◆ WHAT TO WORK ON ◆
Track down each line below containing the string "sheet" and copy it.

Structured diff data:
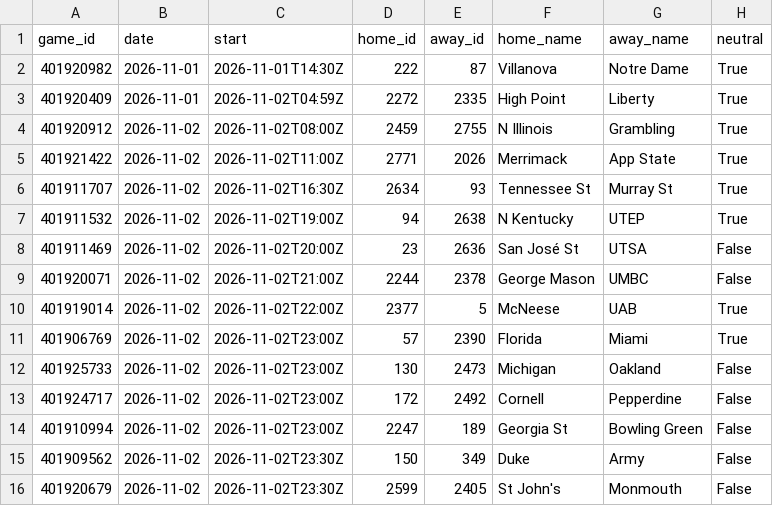
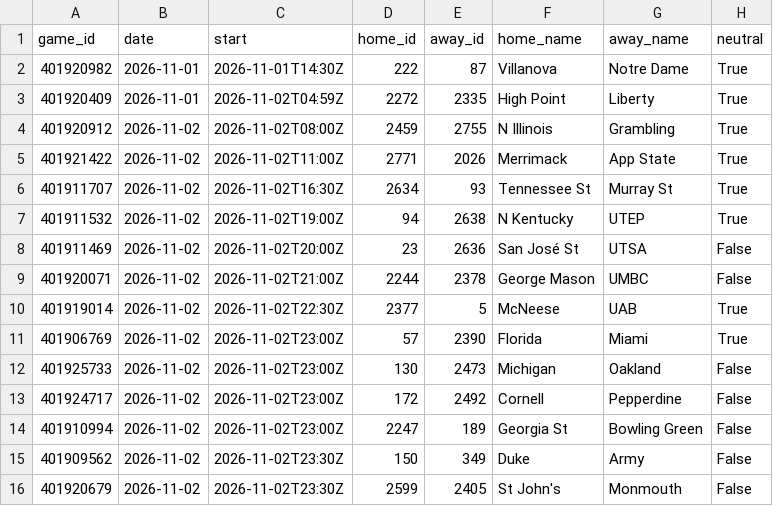
Before and after one commit to Gh0stmahn-ai/cbb-predictor, a CSV file: state/schedule_2027.csv, drawn as a sheet; only a part is shown; the diff names each change by its address in the sheet, - before the commit and + after, or states it on an @@ line.

```diff
--- a/state/schedule_2027.csv
+++ b/state/schedule_2027.csv
-C10 (start): 2026-11-02T22:00Z
+C10 (start): 2026-11-02T22:30Z
```
Also changed, not shown: state/lines_2027.csv, 3 other files.
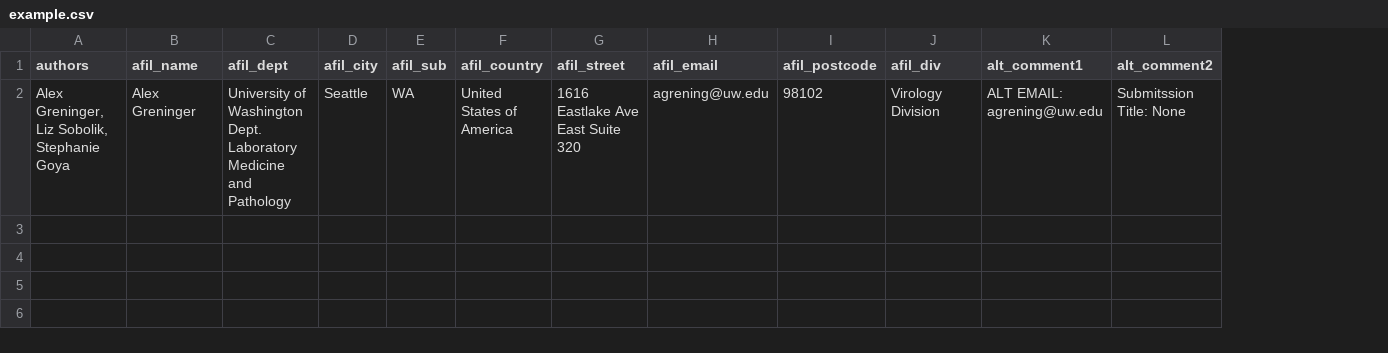
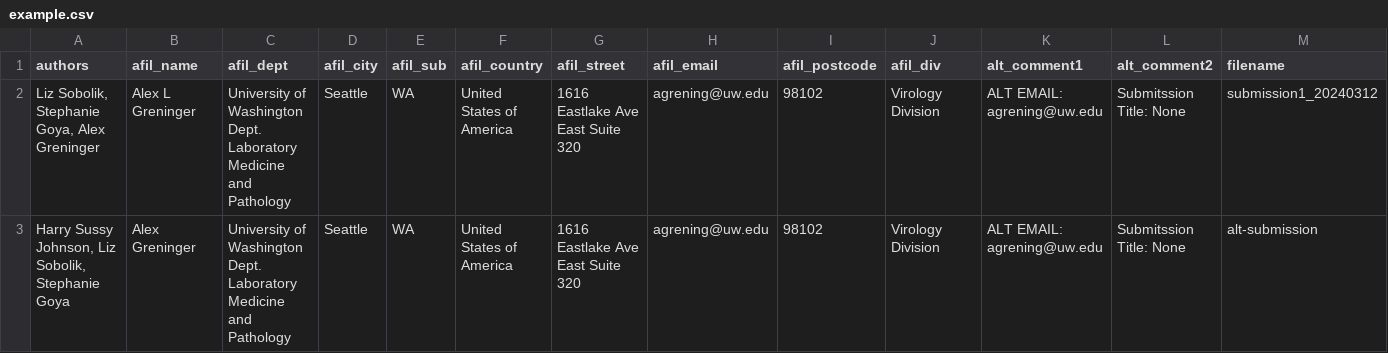
Before and after one commit to epiliper/sbt_py, a CSV file: example.csv, drawn as a sheet; addresses are those after the commit; the diff names each change by its address in the sheet, - before the commit and + after, or states it on an @@ line.

Commit message:
adds column for .sbt filename, removes name_of_sbt arg

```diff
--- a/example.csv
+++ b/example.csv
+column M (filename), row 3: alt-submission
+row 2: Liz Sobolik, Stephanie Goya, Alex Greninger | Alex L Greninger | University of Washington Dept. Laboratory Medicine and Pathology | Seattle | WA | United States of America | 1616 Eastlake Ave East Suite 320 | agrening@uw.edu | 98102 | Virology Division | ALT EMAIL: agrening@uw.edu | Submitssion Title: None | submission1_20240312
-A3 (authors): Alex Greninger, Liz Sobolik,…
+A3 (authors): Harry Sussy Johnson, Liz Sobolik,…
```
Also changed, not shown: 1 other file.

◆ ANSWER SECTION ◆
Before and after one commit to Gh0stmahn-ai/cbb-predictor, a CSV file: state/schedule_2027.csv, drawn as a sheet; only a part is shown; the diff names each change by its address in the sheet, - before the commit and + after, or states it on an @@ line.
Before and after one commit to epiliper/sbt_py, a CSV file: example.csv, drawn as a sheet; addresses are those after the commit; the diff names each change by its address in the sheet, - before the commit and + after, or states it on an @@ line.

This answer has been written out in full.